capable of considering contradictories and the ranking premise entails that, when they do, they will be able to determine which is
true, the argument from underconsideration fails.
This is the gist of Lipton's reply. If you want to read beyond this, I include his consideration of two possible replies.
The sceptic has two natural replies to this objection from contradictories. The first is to modify and restrict the ranking premise, so
it concedes only the ability to rank contraries, not contradictories.
But while the original ranking premise is epistemically over-
generous, it is not clearly over-generous in this way. Scientists do,
for example, compare the likelihood of the existence and non-
existence of entities, causes and processes. So the sceptic would
owe us some argument for denying that these comparisons yield
reliable rankings while accepting the reliability of the comparisons
of contraries. Moreover, it is not clear that the sceptic can even
produce a coherent version of this restricted doctrine. The problem
is that a pair of contraries entails a pair of contradictories. To give
a trivial example, (P&Q) and -P are contraries, but the first entails
P, which is the contradictory of -P. Indeed, all pairs of contraries
entail a pair of contradictories, since one member of such a pair
always entails the negation of the other. Suppose then that we wish
to rank the contradictories TI and -Ti. If we find a contrary to TI
(say T2) that is ranked ahead of TI, then -Ti is ranked ahead of
T 1, since T2 entails -T 1. Alternatively, if we find a contrary to -T I
(say T3) that is ranked ahead of -TI, then Ti is ranked ahead of
-T1, since T3 entails TI. So it is not clear how to ban the ranking
of contradictories while allowing the ranking of contraries.
The second natural reply the sceptic might make to the objection
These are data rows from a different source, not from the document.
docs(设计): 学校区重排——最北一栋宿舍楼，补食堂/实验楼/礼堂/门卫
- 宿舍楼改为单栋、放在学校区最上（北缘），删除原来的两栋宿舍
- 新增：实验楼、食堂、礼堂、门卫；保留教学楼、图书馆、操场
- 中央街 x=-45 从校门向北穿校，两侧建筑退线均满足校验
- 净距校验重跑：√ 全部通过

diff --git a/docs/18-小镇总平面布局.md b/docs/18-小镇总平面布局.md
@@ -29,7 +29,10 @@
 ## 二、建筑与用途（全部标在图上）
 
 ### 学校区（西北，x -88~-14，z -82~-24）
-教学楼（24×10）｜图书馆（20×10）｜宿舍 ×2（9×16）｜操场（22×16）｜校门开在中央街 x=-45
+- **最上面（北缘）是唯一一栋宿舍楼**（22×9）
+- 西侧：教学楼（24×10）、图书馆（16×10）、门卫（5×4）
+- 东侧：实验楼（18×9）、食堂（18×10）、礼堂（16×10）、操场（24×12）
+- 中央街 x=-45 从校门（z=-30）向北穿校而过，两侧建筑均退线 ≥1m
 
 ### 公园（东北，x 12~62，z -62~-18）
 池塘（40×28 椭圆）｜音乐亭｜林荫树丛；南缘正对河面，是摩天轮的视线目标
from contradictories would concede contradictory ranking. For in
most cases, only one of a pair of contradictories would mark a
significant scientific discovery. Not to put too fine a point on it,
usually one member of the pair will be interesting, the other boring.
Thus if the pair consists of the claim that all planets move in ellipses
and the claim that some don't, only the former claim is interesting.
Consequently, the sceptic may concede contradictory ranking but
maintain that the result will almost always be that the boring
hypothesis is ranked above the interesting one. In short, he will
claim that the best theory is almost always boring, so the scientist
will almost never be in a position rationally to believe an interesting
This concession substantially changes the character of the
argument from underconsideration, however, and it is a change for the worse. Like most important sceptical arguments, what made the
original argument from underconsideration interesting was the idea
that it might rule out reasons for belief, even in cases where the
belief is in fact true. (Compare Hume's general argument against
induction: he does not argue that the future will not resemble the
past, but that, even if it will, this is unknowable.) With the con-
cession, however, the argument from underconsideration reduces
to the claim that scientists are unlikely to think of the truth. The idea
that scientists are only capable of relative evaluation no longer plays
any role in the argument, since ranking of contradictory theories
has collapsed the distinction between relative and absolute
evaluation, and the argument reduces to the observation that
scientists are unlikely to think of interesting truths, since they are
hidden behind so many interesting falsehoods.
So the revised argument is substantially less interesting than the
original. But the situation is worse than this. For scientists do in fact
often rank interesting claims ahead of their boring contradictories.
The revised argument thus faces a dilemma. If it continues to grant
that scientists are reliable rankers, then the fact that interesting
claims often come out ahead refutes the claim that scientists do not
generate interesting truths. If, on the other hand, reliable ranking is
now denied, we have lost all sense of the original strategy of
showing. how even granting scientists substantial inductive powers
would be insufficient for rational belief.
P. Lipton, 'Is the Best Good Enough?', Proceedings of the Aristotelian Society, New Series, Vol. 93 (1993), pp. 89-104 : 89-96 passim.